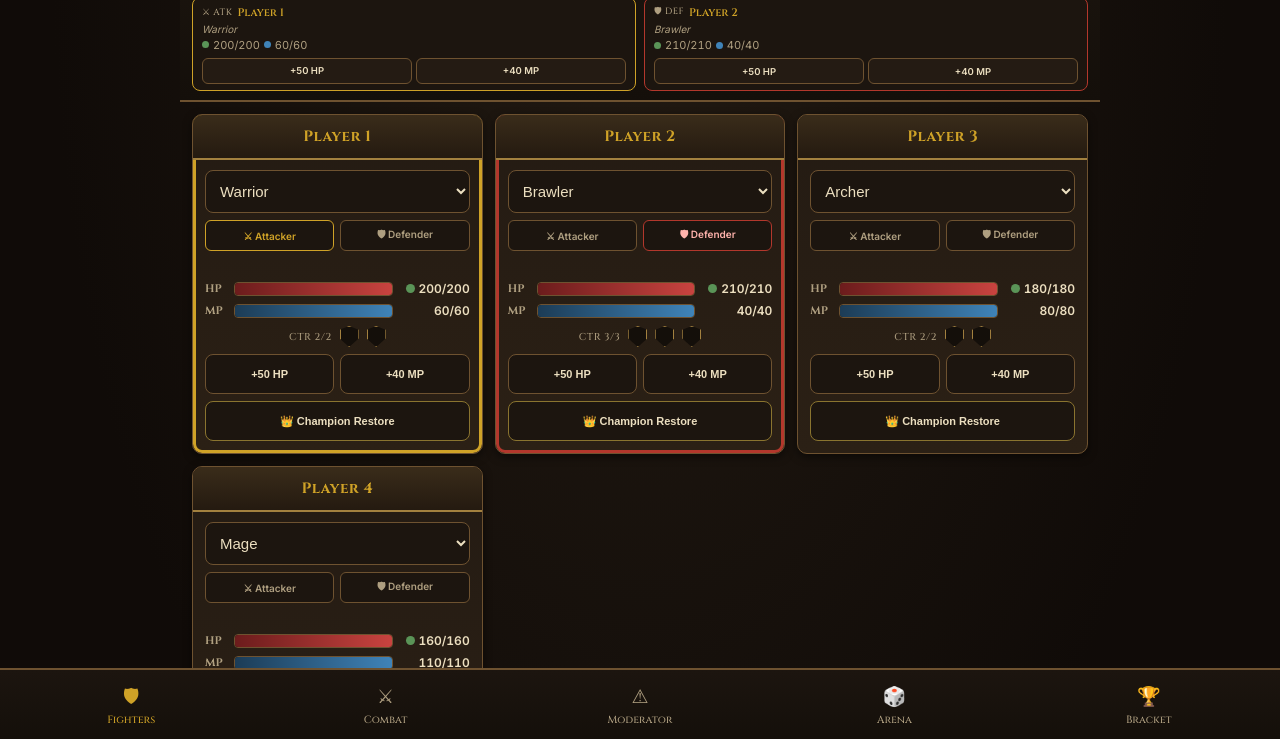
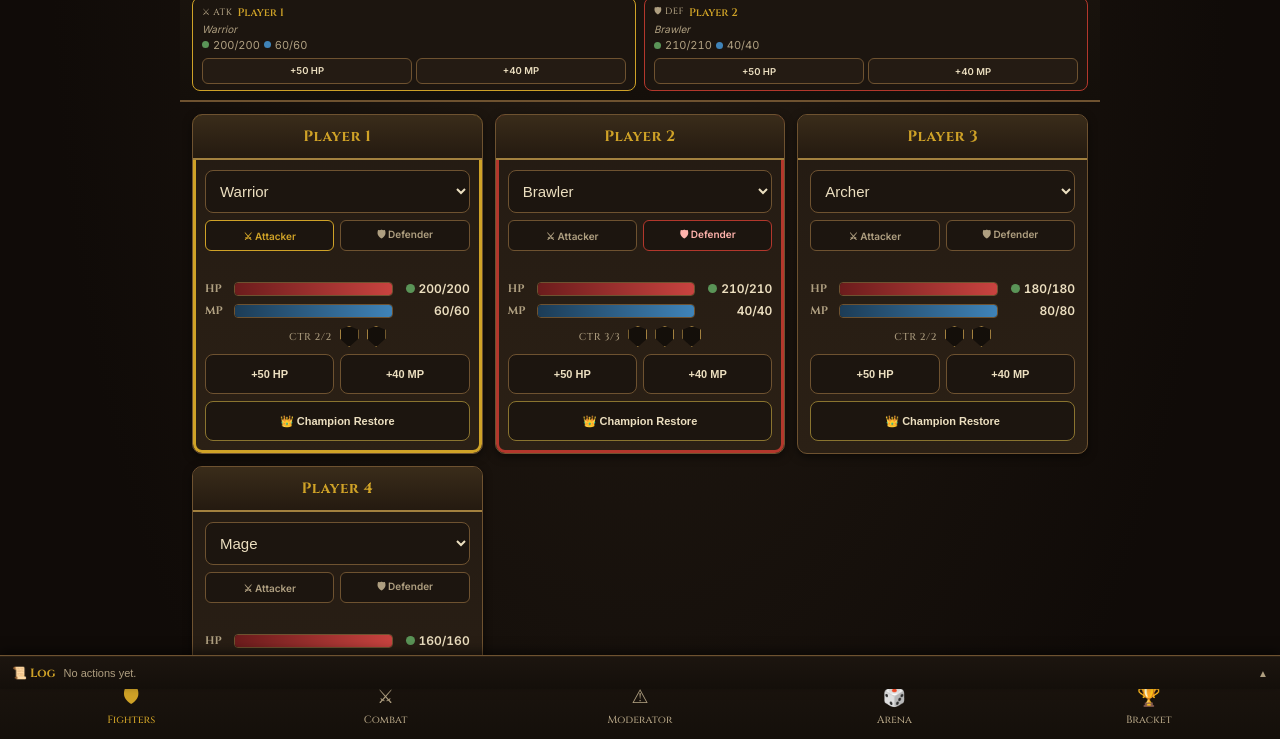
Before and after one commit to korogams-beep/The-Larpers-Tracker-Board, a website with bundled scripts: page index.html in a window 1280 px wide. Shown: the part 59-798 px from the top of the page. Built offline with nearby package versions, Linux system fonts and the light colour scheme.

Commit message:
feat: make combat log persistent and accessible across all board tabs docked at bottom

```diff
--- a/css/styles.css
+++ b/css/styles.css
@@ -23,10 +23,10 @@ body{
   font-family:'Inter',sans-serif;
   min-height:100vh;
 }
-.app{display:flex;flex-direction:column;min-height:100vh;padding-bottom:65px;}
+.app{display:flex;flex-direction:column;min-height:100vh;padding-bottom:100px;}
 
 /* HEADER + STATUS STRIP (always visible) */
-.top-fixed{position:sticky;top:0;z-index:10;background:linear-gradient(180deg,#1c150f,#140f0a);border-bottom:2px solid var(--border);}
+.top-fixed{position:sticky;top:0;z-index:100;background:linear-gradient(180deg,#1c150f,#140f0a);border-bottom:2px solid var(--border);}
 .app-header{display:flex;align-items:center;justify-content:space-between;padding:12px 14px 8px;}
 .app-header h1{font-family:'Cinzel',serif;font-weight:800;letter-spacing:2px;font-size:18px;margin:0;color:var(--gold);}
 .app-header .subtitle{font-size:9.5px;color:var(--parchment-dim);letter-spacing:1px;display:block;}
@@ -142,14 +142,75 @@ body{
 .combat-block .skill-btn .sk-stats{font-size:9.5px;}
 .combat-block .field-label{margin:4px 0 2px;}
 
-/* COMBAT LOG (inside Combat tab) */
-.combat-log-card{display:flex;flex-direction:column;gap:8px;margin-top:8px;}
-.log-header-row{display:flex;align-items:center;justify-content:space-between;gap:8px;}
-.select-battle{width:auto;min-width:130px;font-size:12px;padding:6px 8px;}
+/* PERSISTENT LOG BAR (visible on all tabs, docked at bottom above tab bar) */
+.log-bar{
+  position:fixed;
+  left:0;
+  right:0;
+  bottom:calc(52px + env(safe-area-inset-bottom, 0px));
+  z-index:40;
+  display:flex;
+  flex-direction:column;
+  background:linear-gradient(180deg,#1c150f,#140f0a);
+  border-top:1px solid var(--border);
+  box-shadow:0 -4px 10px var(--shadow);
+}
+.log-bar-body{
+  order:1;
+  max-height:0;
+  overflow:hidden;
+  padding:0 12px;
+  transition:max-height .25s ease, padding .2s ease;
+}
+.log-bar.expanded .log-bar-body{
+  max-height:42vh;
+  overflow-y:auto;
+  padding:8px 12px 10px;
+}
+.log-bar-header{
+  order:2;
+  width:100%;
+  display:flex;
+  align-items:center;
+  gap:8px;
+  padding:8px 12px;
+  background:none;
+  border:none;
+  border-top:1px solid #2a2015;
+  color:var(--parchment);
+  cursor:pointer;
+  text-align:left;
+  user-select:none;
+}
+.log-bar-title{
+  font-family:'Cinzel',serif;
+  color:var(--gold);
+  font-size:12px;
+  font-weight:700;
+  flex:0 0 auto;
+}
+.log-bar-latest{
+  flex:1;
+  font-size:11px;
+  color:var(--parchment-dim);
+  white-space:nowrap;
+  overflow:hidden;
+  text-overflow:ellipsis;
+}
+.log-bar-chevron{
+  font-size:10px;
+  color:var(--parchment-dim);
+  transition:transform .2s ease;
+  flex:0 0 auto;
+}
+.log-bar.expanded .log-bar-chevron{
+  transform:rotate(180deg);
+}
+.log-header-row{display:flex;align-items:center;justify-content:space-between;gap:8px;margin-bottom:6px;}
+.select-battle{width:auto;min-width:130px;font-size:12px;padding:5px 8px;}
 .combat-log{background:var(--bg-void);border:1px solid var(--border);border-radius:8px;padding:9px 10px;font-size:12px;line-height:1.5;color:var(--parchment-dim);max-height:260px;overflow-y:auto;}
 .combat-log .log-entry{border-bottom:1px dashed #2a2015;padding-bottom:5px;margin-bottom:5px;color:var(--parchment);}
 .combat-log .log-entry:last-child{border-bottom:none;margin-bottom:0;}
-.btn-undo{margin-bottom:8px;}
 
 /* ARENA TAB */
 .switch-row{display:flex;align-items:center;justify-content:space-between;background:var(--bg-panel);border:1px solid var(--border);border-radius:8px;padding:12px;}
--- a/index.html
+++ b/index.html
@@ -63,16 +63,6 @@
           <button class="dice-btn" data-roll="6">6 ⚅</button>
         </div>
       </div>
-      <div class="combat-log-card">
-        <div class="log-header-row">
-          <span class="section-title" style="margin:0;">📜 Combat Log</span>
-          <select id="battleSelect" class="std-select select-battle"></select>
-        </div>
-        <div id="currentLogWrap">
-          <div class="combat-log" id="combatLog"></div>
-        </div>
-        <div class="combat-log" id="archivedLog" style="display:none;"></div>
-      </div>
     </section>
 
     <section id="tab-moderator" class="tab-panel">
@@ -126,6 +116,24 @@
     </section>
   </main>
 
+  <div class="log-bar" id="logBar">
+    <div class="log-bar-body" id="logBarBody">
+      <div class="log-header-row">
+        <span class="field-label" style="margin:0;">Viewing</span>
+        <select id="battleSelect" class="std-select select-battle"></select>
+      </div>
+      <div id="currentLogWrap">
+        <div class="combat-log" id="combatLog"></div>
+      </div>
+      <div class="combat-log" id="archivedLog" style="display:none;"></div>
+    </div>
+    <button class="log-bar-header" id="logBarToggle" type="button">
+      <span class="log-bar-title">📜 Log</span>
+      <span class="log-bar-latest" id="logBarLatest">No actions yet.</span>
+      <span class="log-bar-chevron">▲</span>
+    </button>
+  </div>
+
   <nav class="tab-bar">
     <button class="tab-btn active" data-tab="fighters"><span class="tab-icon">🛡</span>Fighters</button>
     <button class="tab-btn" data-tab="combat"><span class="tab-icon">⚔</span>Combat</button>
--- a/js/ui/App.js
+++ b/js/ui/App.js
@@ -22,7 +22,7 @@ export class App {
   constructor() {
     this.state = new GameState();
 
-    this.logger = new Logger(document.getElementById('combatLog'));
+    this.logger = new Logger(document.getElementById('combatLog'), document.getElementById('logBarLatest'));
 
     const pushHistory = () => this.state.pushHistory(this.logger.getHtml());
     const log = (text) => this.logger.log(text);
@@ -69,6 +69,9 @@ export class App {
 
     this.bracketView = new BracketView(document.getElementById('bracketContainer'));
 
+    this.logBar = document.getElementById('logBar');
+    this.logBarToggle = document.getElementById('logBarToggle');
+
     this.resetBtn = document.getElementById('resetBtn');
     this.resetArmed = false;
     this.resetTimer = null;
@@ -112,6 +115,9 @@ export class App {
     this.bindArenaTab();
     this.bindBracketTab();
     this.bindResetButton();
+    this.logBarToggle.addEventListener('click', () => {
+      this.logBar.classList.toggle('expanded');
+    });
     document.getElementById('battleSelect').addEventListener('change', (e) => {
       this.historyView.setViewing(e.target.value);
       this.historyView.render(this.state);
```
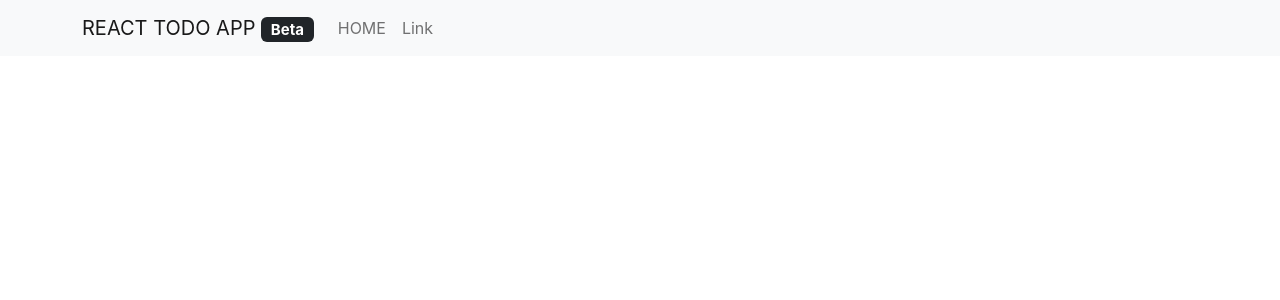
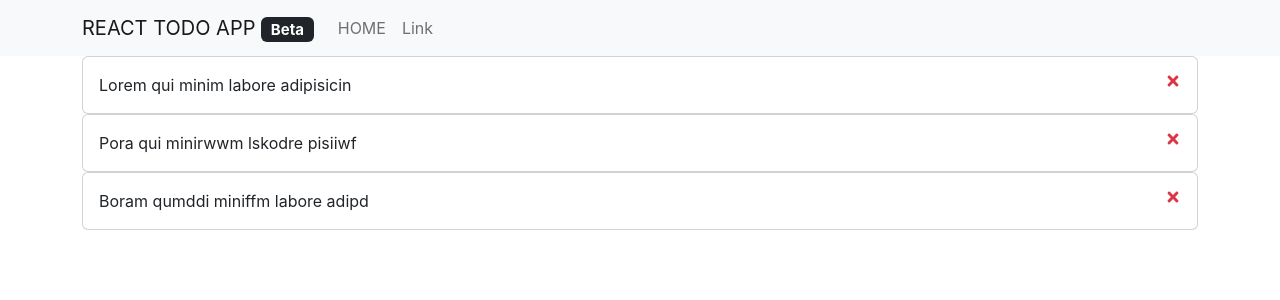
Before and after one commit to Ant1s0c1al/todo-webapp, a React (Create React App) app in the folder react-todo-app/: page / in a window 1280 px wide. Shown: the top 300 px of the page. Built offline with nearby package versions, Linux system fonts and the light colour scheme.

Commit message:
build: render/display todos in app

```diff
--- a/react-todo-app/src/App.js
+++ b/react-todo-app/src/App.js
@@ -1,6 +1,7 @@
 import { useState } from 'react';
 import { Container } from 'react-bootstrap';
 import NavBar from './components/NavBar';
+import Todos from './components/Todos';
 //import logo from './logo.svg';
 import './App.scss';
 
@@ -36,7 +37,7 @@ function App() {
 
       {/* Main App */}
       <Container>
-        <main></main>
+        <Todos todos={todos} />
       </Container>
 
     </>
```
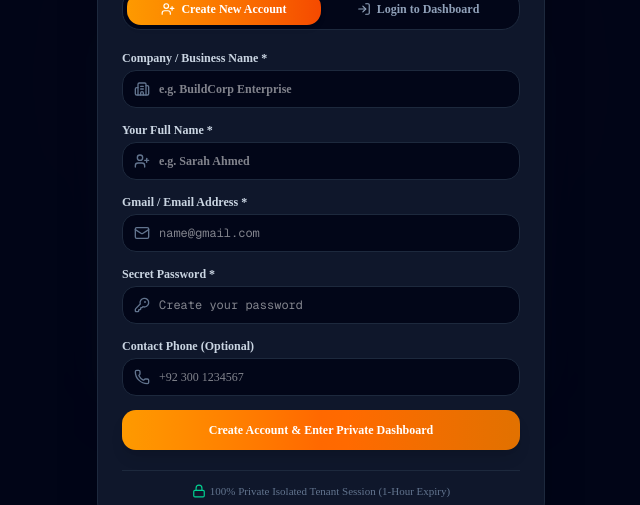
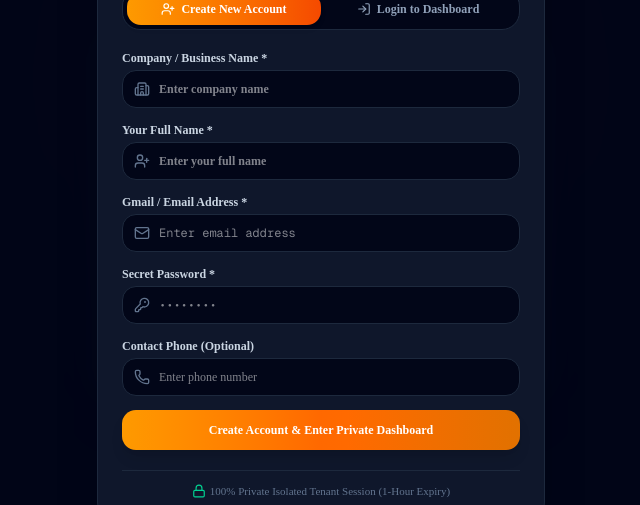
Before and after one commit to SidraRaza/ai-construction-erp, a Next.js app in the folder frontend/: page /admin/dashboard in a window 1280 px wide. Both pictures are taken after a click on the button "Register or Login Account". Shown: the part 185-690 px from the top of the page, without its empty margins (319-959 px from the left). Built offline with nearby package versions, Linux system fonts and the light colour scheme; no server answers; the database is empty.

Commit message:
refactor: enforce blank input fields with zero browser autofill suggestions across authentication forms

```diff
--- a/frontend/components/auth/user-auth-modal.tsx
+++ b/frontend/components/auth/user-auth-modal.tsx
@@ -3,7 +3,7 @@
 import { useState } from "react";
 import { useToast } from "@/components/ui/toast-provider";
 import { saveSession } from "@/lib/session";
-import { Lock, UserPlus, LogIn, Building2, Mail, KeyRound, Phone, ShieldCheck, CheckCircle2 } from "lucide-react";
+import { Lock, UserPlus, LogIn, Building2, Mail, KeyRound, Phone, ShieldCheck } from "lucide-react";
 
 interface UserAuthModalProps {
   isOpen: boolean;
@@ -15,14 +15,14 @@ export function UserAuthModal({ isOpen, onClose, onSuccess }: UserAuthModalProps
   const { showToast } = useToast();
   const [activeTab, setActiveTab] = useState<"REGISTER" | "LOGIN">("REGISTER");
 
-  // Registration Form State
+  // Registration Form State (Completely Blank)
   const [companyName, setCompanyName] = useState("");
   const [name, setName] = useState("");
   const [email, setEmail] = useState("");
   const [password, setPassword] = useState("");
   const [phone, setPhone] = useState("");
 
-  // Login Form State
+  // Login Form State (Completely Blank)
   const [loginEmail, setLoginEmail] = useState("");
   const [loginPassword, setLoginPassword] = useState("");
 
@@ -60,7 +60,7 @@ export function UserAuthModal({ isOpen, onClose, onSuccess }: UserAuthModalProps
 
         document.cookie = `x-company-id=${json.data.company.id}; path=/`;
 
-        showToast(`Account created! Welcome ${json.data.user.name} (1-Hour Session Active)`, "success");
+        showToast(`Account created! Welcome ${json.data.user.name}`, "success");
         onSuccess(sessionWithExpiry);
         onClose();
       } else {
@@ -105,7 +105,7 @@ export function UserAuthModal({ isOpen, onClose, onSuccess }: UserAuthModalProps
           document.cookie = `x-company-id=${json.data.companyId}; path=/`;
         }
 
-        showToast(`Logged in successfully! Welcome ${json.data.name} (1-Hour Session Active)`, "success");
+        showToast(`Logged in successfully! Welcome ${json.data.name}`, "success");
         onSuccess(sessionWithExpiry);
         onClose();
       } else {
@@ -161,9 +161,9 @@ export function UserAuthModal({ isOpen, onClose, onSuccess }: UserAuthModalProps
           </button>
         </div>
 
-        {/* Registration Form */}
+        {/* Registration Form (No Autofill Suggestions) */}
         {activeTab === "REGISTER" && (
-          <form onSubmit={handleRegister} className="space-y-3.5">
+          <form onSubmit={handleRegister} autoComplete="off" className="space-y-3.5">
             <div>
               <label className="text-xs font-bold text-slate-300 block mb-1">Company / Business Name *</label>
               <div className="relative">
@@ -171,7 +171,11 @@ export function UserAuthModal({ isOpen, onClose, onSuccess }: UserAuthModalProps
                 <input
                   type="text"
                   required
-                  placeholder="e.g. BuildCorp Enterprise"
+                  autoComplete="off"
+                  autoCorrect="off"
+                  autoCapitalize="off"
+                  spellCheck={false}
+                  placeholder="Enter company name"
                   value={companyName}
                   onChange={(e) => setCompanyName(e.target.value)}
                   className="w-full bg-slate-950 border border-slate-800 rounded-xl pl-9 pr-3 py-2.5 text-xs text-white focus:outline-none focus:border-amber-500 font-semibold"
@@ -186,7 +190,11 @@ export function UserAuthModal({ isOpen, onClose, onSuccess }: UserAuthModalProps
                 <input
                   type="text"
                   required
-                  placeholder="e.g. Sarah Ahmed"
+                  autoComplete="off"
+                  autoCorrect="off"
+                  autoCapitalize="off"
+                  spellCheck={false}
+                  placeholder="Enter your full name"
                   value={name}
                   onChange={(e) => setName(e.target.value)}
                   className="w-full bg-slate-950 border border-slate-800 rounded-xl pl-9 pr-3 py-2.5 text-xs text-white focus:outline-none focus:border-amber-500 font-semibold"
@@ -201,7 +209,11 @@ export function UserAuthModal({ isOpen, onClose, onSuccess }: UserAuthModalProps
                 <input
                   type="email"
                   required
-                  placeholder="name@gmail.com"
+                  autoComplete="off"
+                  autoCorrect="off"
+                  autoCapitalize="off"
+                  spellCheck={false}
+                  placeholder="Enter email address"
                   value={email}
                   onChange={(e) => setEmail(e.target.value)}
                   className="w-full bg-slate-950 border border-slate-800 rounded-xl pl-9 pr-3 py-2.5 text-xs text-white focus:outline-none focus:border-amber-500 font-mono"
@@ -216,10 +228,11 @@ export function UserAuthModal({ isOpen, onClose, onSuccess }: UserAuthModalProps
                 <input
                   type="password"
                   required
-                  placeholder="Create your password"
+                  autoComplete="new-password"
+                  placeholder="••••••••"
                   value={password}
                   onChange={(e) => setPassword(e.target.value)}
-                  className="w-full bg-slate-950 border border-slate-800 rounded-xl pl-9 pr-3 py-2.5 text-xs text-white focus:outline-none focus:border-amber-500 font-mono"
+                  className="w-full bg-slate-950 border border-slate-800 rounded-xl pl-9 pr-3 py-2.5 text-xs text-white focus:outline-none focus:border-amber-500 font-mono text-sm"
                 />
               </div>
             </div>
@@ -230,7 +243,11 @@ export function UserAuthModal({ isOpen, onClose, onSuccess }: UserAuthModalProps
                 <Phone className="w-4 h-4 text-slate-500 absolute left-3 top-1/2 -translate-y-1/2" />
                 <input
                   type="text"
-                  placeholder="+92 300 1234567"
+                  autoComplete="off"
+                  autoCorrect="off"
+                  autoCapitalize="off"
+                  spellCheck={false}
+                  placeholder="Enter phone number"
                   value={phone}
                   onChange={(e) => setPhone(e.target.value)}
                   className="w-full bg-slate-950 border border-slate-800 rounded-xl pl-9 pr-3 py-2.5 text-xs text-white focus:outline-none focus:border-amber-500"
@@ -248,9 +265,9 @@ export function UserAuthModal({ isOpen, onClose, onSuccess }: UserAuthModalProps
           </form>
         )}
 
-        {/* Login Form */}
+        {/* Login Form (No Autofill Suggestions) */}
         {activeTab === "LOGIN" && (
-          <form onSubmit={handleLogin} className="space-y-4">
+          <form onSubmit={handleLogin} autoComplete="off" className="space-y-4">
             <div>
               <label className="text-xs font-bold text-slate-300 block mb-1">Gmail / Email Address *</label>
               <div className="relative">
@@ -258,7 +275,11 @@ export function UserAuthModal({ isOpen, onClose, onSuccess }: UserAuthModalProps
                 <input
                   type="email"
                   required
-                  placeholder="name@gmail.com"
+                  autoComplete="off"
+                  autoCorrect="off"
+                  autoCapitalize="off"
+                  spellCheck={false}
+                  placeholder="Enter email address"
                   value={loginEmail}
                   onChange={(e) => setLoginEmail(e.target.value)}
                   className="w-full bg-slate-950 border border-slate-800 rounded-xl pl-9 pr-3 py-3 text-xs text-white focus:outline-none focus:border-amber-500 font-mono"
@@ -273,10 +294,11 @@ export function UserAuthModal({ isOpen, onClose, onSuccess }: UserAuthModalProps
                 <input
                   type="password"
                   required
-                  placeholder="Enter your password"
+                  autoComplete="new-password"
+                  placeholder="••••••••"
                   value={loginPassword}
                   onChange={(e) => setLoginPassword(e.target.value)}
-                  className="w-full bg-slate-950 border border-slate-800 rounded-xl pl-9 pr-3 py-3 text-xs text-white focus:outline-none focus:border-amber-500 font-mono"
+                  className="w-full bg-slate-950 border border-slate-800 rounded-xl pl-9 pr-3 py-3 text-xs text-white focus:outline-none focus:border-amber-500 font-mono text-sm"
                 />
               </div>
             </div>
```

§ What is expected: Review the entries above and return every line where "useState" appears.

§ Exercise response:
 import { useState } from 'react';
 import { useState } from "react";
   const [activeTab, setActiveTab] = useState<"REGISTER" | "LOGIN">("REGISTER");
   const [companyName, setCompanyName] = useState("");
   const [name, setName] = useState("");
   const [email, setEmail] = useState("");
   const [password, setPassword] = useState("");
   const [phone, setPhone] = useState("");
   const [loginEmail, setLoginEmail] = useState("");
   const [loginPassword, setLoginPassword] = useState("");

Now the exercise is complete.